Remineralisation is a thing you do to undo some of the hard work of RO, which is actually too effective. Very low TDS water isn’t actually ideal for either coffee brewing or machine health (just in case you were gloating, Melbourne!) So the water is passed through a bed of rocks as it exits the filter to add a little TDS back in. On a side note, the technical team at Five Senses has done some fantastic work on discovering the best products and replacement cycles for the remineralisation of RO water (most remineralisation systems actually do very little).

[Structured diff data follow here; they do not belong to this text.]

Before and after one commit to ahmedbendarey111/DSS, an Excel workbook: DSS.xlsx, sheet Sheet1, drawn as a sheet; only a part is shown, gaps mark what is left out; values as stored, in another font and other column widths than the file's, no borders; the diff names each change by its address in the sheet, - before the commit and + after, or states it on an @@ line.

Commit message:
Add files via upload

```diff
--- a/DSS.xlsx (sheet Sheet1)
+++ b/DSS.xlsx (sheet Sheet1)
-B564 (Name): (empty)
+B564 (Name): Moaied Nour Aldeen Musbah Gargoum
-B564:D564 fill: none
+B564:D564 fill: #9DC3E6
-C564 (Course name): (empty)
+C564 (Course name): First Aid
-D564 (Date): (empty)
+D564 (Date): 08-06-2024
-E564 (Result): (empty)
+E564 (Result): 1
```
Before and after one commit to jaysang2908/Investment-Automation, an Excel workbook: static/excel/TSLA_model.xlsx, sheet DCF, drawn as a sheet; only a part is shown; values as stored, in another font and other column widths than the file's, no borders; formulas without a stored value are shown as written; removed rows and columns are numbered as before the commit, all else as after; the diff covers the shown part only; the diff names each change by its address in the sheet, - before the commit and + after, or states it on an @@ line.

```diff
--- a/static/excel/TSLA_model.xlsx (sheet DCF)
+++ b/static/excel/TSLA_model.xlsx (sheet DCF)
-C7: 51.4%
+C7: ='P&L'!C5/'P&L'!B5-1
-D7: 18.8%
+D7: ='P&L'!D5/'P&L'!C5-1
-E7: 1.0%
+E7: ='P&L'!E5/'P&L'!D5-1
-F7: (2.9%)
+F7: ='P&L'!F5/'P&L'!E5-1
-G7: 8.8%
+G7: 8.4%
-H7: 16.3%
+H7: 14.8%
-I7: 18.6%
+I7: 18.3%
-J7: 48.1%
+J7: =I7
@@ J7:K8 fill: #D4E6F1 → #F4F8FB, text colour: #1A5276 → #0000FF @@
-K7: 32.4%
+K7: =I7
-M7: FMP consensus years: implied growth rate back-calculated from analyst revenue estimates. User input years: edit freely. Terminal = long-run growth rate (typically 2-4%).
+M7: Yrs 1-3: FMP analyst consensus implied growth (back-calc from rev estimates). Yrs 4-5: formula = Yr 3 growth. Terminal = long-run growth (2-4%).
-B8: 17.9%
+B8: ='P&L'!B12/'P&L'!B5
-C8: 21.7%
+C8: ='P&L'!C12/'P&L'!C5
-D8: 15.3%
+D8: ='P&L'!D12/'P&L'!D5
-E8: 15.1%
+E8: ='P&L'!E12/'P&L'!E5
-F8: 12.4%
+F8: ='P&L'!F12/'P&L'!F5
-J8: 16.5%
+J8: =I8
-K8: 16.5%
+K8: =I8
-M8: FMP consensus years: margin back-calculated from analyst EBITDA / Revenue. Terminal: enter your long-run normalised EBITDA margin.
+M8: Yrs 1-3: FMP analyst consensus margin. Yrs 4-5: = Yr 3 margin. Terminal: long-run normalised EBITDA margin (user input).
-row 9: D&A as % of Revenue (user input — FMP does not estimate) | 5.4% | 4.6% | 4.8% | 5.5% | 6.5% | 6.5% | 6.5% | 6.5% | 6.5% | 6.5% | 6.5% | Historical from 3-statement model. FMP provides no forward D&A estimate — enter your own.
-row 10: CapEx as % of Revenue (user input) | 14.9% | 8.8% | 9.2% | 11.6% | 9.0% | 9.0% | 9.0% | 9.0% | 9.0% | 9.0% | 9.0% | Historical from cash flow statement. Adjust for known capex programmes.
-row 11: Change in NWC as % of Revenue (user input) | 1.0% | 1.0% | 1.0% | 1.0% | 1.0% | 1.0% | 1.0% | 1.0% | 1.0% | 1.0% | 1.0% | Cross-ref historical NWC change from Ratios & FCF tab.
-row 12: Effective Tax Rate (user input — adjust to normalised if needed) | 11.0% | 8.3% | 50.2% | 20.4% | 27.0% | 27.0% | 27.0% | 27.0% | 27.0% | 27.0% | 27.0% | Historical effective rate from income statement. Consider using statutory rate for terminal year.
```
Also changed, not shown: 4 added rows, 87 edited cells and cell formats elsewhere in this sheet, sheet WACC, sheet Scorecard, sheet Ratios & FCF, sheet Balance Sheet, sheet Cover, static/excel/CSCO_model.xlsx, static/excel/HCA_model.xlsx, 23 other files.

This should give you some idea of what kind of water is available to you, which gives a starting point for either modifying it or adjusting brew parameters to compensate for your particular water. For plumbed in espresso machines, changing the water isn’t an easy task. You have the options of changing the water source, improving your filtration system to decrease TDS or adding extra remineralisation to boost the TDS. A more extreme option is to actually build a system which doses the water with precise amounts of electrolytes – I have heard of it being done.
For filter brews, of course, it is much easier and there is much fun to be had. Just try different waters (bottled water, tap water, filtered water etc.) and see what works. You will be surprised how much difference it can make. I would go as far as to say that if you are involved in competition brewing, you are crazy to leave this factor out of your preparation. If you want to go further and craft a specific brewing solvent, you will find instructions and some extra reading in our previous article, Experimenting with the effect of water quality on coffee.
Sit back and watch
I’m personally interested in seeing where the industry’s newfound knowledge of water quality issues leads over the next few years. Maybe one day it will be the norm amongst specialty coffee providers to brew with a much more deliberate composition and we will have an expanded vocab for communicating this? Or maybe we will nerd out about it, but the commercial application will be limited? I’m OK with either, but for now I have a filter brewer and a new parameter to play with.